At that moment, I understood why people chase eclipses.
There’s something fundamentally disconcerting about having two full minutes of nighttime during mid-morning, having the sun ripped away from you when it should be dominating the sky. The rigid schedule of life on this tiny planet was violently disrupted. I was reminded of how insignificant we are.
As I gazed at totality, I held Jesse’s hand. I looked at him, tears in my eyes, pupils dilated with terror and awe and joy and the elation of just being alive.
As the sun returned, birds flew messily in the sky, confused, and we started to hear a familiar guitar riff playing from over the hill. Slowly, it got louder, and we realized it was the Beatles’ ‘Here Comes The Sun’, being blasted from the festival’s main stage, more than a mile (or two) away.
Reality returned. Color returned. The temperature rose. People started dancing and singing to the happy Beatles tune.
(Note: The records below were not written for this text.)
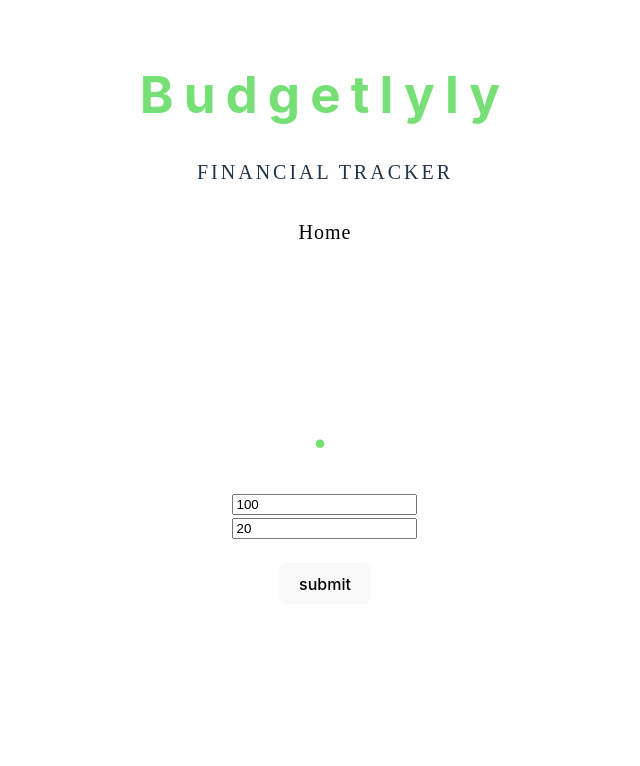
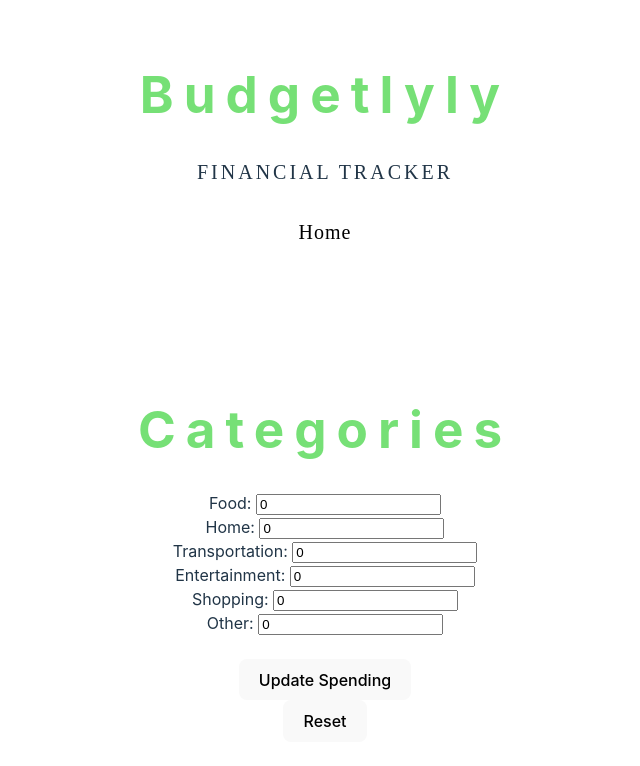
Before and after one commit to Mattmart42/budget_tracker, a React (Vite) app in the folder budget-tracker/: page /Homepage in a window 1280 px wide. Shown: the top 766 px of the page, without its empty margins (315-955 px from the left). Built offline with nearby package versions, Linux system fonts and the light colour scheme; no server answers.

Commit message:
budget categories and firebase stuff

```diff
--- a/budget-tracker/src/components/Homepage.jsx
+++ b/budget-tracker/src/components/Homepage.jsx
@@ -1,32 +1,107 @@
-import { login, logout, loggedInUserDisplayName } from "../services/authService"
+import { login, logout, loggedInUserDisplayName, useAuthentication } from "../services/authService"
 import { useState } from "react";
-
-
-
-export function getUid(){
-  const uid = user.uid;
-  console.log("User ID:", uid);
-}
+import { updateSpending, resetSpending } from "../services/userService";
 
 export function HomePage() {
   const [balance, setBalance] = useState(Number)
   const [budget, setBudget] = useState(Number)
+
+  const [food, setFood] = useState(Number)
+  const [home, setHome] = useState(Number)
+  const [transportation, setTransportation] = useState(Number)
+  const [entertainment, setEntertainment] = useState(Number)
+  const [shopping, setShopping] = useState(Number)
+  const [other, setOther] = useState(Number)
+  const user = useAuthentication()
+  let userId = user ? user.uid : null;
+
   return (
     <div className="homepage">
-      <h1>. </h1>
-      <input value="100" id="balance"></input>
-      <br></br>
-      <input value="20" id="budget"></input>
-      <br></br><br></br>
-      <button onClick="addUserData({ balance, budget });" id="submit">submit</button>
+      <h1>Categories</h1>
+      <article>
+        <form>
+          <div>
+            <label>Food: </label>
+            <input
+              type="number"
+              value={food}
+              onChange={(e) => handleInputChange(e, setFood)}
+            />
+          </div>
+          <div>
+            <label>Home: </label>
+            <input
+              type="number"
+              value={home}
+              onChange={(e) => handleInputChange(e, setHome)}
+            />
+          </div>
+          <div>
+            <label>Transportation: </label>
+            <input
+              type="number"
+              value={transportation}
+              onChange={(e) => handleInputChange(e, setTransportation)}
+            />
+          </div>
+          <div>
+            <label>Entertainment: </label>
+            <input
+              type="number"
+              value={entertainment}
+              onChange={(e) => handleInputChange(e, setEntertainment)}
+            />
+          </div>
+          <div>
+            <label>Shopping: </label>
+            <input
+              type="number"
+              value={shopping}
+              onChange={(e) => handleInputChange(e, setShopping)}
+            />
+          </div>
+          <div>
+            <label>Other: </label>
+            <input
+              type="number"
+              value={other}
+              onChange={(e) => handleInputChange(e, setOther)}
+            />
+          </div>
+        </form>
+        <br></br>
+        <button onClick={() => addUserData({ food, home, transportation, entertainment, shopping, other })} id="submit">Update Spending</button>
+        <br></br>
+        <button onClick={() => resetUserData({ food, home, transportation, entertainment, shopping, other })} id="reset">Reset</button>
+        <br></br>
+      </article>
     </div>
   );
 
-  function addUserData({ balance, budget }) {
-    updateUser({ balance, budget }).then((user) => {
-      setBalance(document.getElementById("balance"))
-      setBudget(budget)
+  function addUserData({ food, home, transportation, entertainment, shopping, other }) {
+    updateSpending({ userId, food, home, transportation, entertainment, shopping, other }).then((user) => {
+      setFood(food);
+      setHome(home);
+      setTransportation(transportation);
+      setEntertainment(entertainment);
+      setShopping(shopping);
+      setOther(other);
     })
   }
 
+  function resetUserData({ food, home, transportation, entertainment, shopping, other }) {
+    resetSpending({ userId, food, home, transportation, entertainment, shopping, other }).then((user) => {
+      setFood(0);
+      setHome(0);
+      setTransportation(0);
+      setEntertainment(0);
+      setShopping(0);
+      setOther(0);
+    })
+  }
+
+  function handleInputChange(event, setter) {
+    const value = event.target.value;
+    setter(value);
+  }
 }
--- a/budget-tracker/src/services/authService.js
+++ b/budget-tracker/src/services/authService.js
@@ -1,7 +1,7 @@
 import { useState, useEffect } from "react"
 import { signInWithPopup, GoogleAuthProvider, signOut } from "firebase/auth"
 import { auth } from "../firebaseConfig"
-import { getFirestore, doc, setDoc } from "firebase/firestore";
+import { getFirestore, doc, setDoc, getDoc } from "firebase/firestore";
 import { db } from "../firebaseConfig"
 
 export function login() {
@@ -28,15 +28,22 @@ export function useAuthentication() {
 
 auth.onAuthStateChanged(async (user) => {
   if (user) {
-      const userRef = doc(db, "users", user.uid);
+    const userRef = doc(db, "users", user.uid);
 
-      // Set initial data if the document doesn't already exist
+    // Check if the user document exists
+    const userDoc = await getDoc(userRef);
+
+    if (!userDoc.exists()) {
+      // Create the document only if it doesn't exist
       await setDoc(userRef, {
-          name: user.displayName || "Anonymous",
-          createdAt: new Date(),
-      }, { merge: true }); // `merge: true` ensures existing data isn't overwritten
-      console.log("User document connected/created!");
+        name: user.displayName || "Anonymous",
+        createdAt: new Date(),
+      });
+      console.log("User document created!");
+    } else {
+      console.log("User document already exists.");
+    }
   } else {
-      console.log("No user signed in.");
+    console.log("No user signed in.");
   }
 });
--- a/budget-tracker/src/services/userService.js
+++ b/budget-tracker/src/services/userService.js
@@ -3,17 +3,72 @@ import {
   collection,
   query,
   getDocs,
+  setDoc,
   addDoc,
   updateDoc,
   orderBy,
   limit,
+  doc,
+  FieldValue,
+  increment,
   Timestamp,
 } from "firebase/firestore"
 import { getAuth, onAuthStateChanged } from "firebase/auth";
 
-export async function updateUser({ userId, balance, weeklyBudget }) {
-    const data = { balance, weeklyBudget, date: Timestamp.now() }
+ export async function updateSpending({ userId, food, home, transportation, entertainment, shopping, other }) {
+
+    const data = { food, home, transportation, entertainment, shopping, other }
     const userRef = doc(db, 'users', userId);
-    const docRef = await setDoc(userRef, { balance: balance, weeklyBudget: weeklyBudget }, { merge: true });
-    return { id: docRef.id, ...data }
+    await updateDoc(userRef, {
+      food: increment(food),
+      home: increment(home),
+      transportation: increment(transportation),
+      entertainment: increment(entertainment),
+      shopping: increment(shopping),
+      other: increment(other)
+  });
   }
+
+  export async function resetSpending({ userId, food, home, transportation, entertainment, shopping, other }) {
+
+    const data = { food, home, transportation, entertainment, shopping, other }
+    const userRef = doc(db, 'users', userId);
+    await updateDoc(userRef, {
+      food: 0,
+      home: 0,
+      transportation: 0,
+      entertainment: 0,
+      shopping: 0,
+      other: 0
+  });
+  }
+
+
+  export function getSpending(userId) {
+    const userRef = doc(db, 'users', userId);
+    userRef.get().then((doc) => {
+      if (doc.exists) {
+        const data = doc.data();
+        console.log("Food Budget:", data.food);
+        console.log("Home Budget:", data.home);
+        console.log("Transportation Budget:", data.transportation);
+        console.log("Food Budget:", data.entertainment);
+        console.log("Food Budget:", data.shopping);
+        console.log("Food Budget:", data.other);
+      } else {
+        console.log("No such document!");
+      }
+    }).catch((error) => {
+      console.error("Error fetching data:", error);
+    });
+  }
+
+export function listenToSpending(userId) {
+  const userRef = doc(db, 'users', userId);
+    userRef.onSnapshot((doc) => {
+      if (doc.exists) {
+        const data = doc.data();
+        updateSpendingUI(data.spending);
+      }
+    });
+  }
```
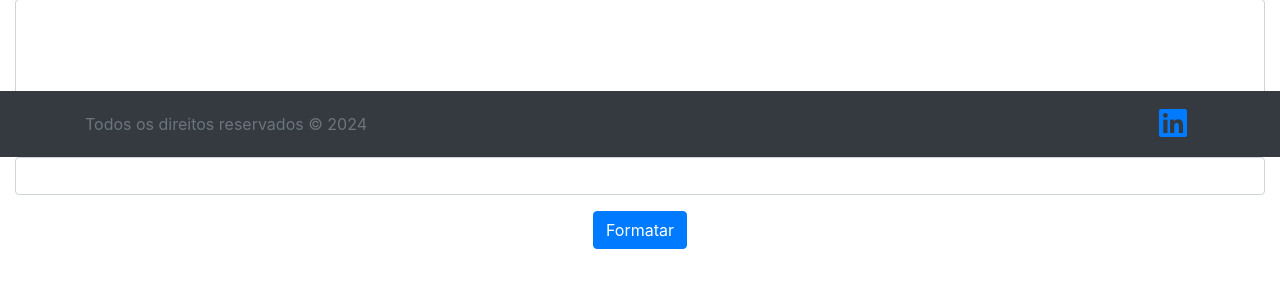
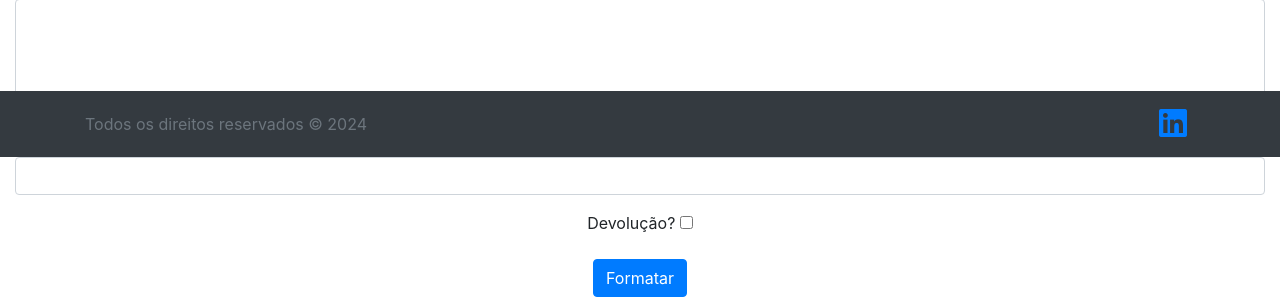
Before and after one commit to tiagolch/tools, a Django app: page /format_json/ in a window 1280 px wide. Shown: the part 643-940 px from the top of the page. Before the commit the page ends 892 px from the top, so only its background shows below. Run offline with Django 3.2, Linux system fonts and the light colour scheme; some libraries are stand-ins or nearby versions.

Commit message:
Create checkbox devolucao.

```diff
--- a/main/views.py
+++ b/main/views.py
@@ -233,6 +233,9 @@ def format_json(request):
         response = request.POST.get('RESPONSE', '')
         persistencia = request.POST.get('PERSISTENCIA', '')
         nome_arquivo = request.POST.get('nome_arquivo')
+        devolucao = request.POST.get('devolucao')
+
+        nome_arquivo = nome_arquivo + '_devolucao' if devolucao else nome_arquivo + '_normal'
 
         nome_api = nome_arquivo + '_api.json'
         nome_payload = nome_arquivo + '_payload.json'
--- a/templates/main/format_json.html
+++ b/templates/main/format_json.html
@@ -26,6 +26,10 @@
             <label for="nome_arquivo">Nome do Arquivo:</label>
             <input type="text" class="form-control" name="nome_arquivo" required>
         </div>
+        <div class="form-group">
+            <label for="devolucao">Devolução?</label>
+            <input type="checkbox" name="devolucao">
+        </div>
         <button type="submit" class="btn btn-primary">Formatar</button>
     </form>
 </div>
```
Also changed, not shown: README.md, image.png (added).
We started stripping off layers, laughing, still in shock.
On the way back to camp, we asked a rough-looking fellow (rough, as in he had a loooooong night the night before) to take a photo of our group.
What else do you do after you witness something like that together?
A couple of days later (and a full week after we’d rolled in to the festival site), we got up at 4:30am and rolled out, making the 9.5 hour drive back to San Francisco in one day.
As soon as I had service, I checked my email and discovered that I’d been offered the contract that I’d interviewed for before leaving. It took a couple of days to sink in properly that, yes, I was about to be working as a contractor at Google. Sure, I’d be saying goodbye (already) to dog walking, farm work, and other casual, less stressful income sources, but to work with talented, experienced product writers at a company I’d always admired? No-brainer. I’m swallowing the Kool-Aid for now.
Above all, it feels wonderful to come home. To our bed, a solid routine, good food, good company, fog, Golden Gate Park, a new job, weekend hikes, running water… and most of all, I’m happy that I can unpack my toiletries after a couple of months of living in and out of suitcases.
I’m sad to be missing Burning Man, but I’d be lying if I said I had any regrets about skipping this year. I’m so, so happy to be home. I’m so grateful for the last couple of months, but I’m ready to dig my heels in – right here – for a little while.